DATASET ENTRIES Block Start

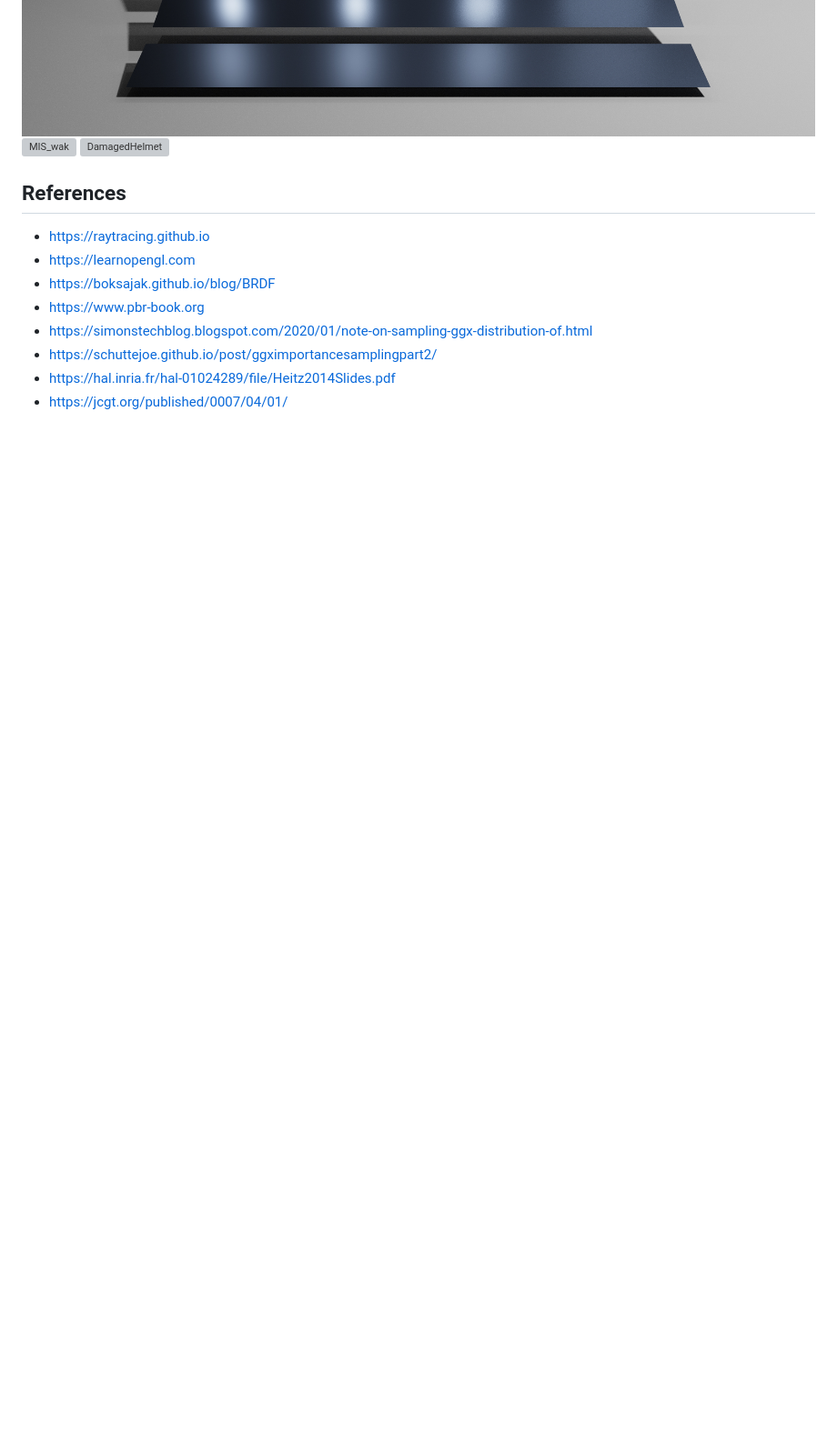
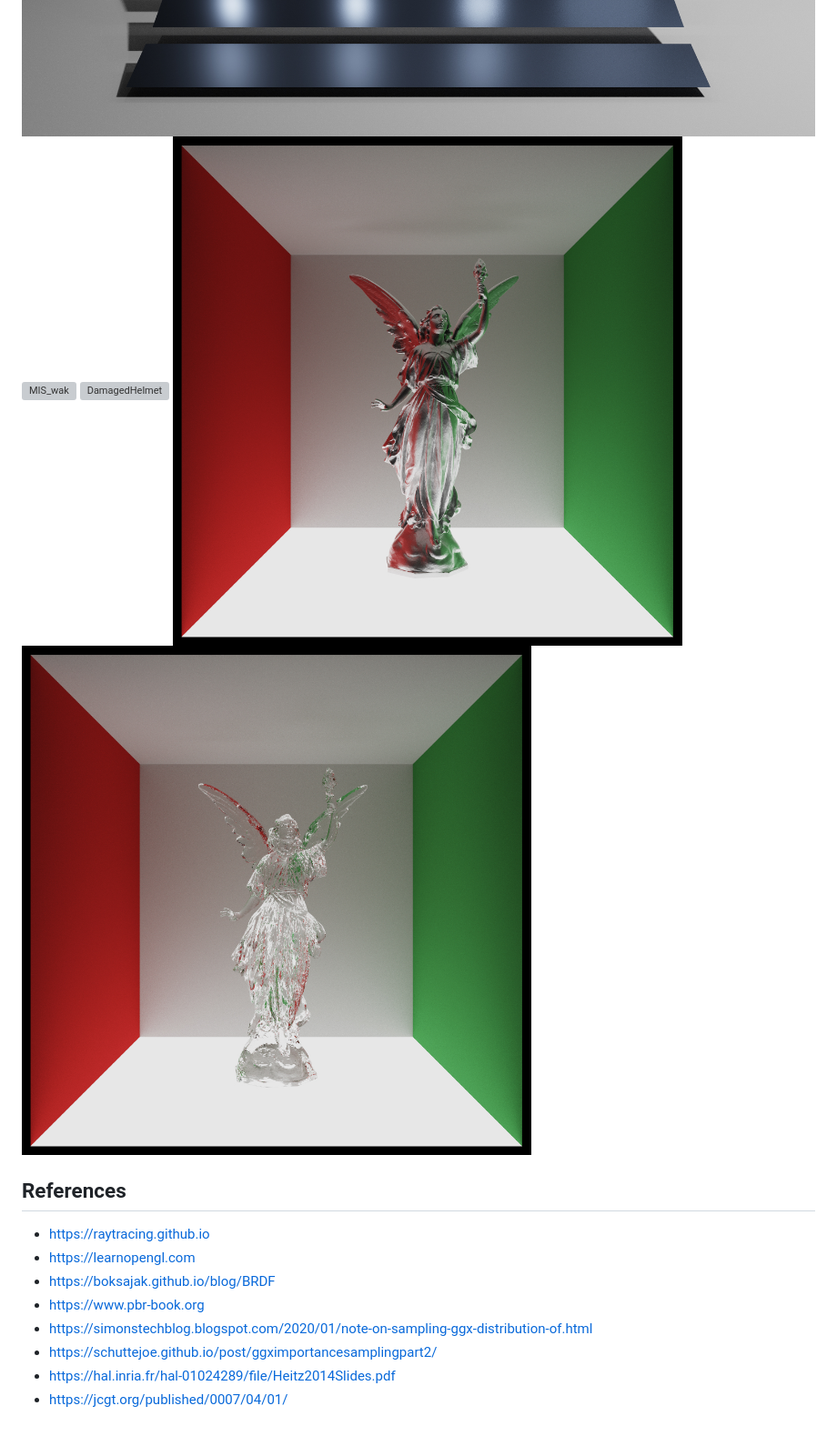
Before and after one commit to Sopiro/Bulbit, a Markdown page: README.md, the part around the change. Shown at 91% size. Rendered like a GitHub page; pictures changed too: .github/image/render_1000x1000_s1024_d2147483647_t524.58s.png (added), .github/image/render_1000x1000_s1024_d2147483647_t663.434s.png (added); blank space fills up the shorter version; grey boxes are pictures that could not be loaded.

Commit message:
Add lucy renderings

```diff
--- a/README.md
+++ b/README.md
@@ -30,6 +30,8 @@ This is a CPU-only path tracer written in C++
 ![MIS](.github/image/render_1920x1080_s128_d2147483647_t191.966s.png)
 ![MIS_wak](.github/image/render_1920x1080_s128_d2147483647_t141.974s.png)
 ![DamagedHelmet](.github/image/render_1920x1080_s1024_d2147483647_t134.453s.png)
+![Lucy1](.github/image/render_1000x1000_s1024_d2147483647_t524.58s.png)
+![Lucy2](.github/image/render_1000x1000_s1024_d2147483647_t663.434s.png)
 
 ## References
 - https://raytracing.github.io
```
Also changed, not shown: 4 other files.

DATASET ENTRIES Block End

THE TASK: Some of the data mentions "changed". Copy every line where it does.

ANSWER TO THE PROBLEM:
Before and after one commit to Sopiro/Bulbit, a Markdown page: README.md, the part around the change. Shown at 91% size. Rendered like a GitHub page; pictures changed too: .github/image/render_1000x1000_s1024_d2147483647_t524.58s.png (added), .github/image/render_1000x1000_s1024_d2147483647_t663.434s.png (added); blank space fills up the shorter version; grey boxes are pictures that could not be loaded.
Also changed, not shown: 4 other files.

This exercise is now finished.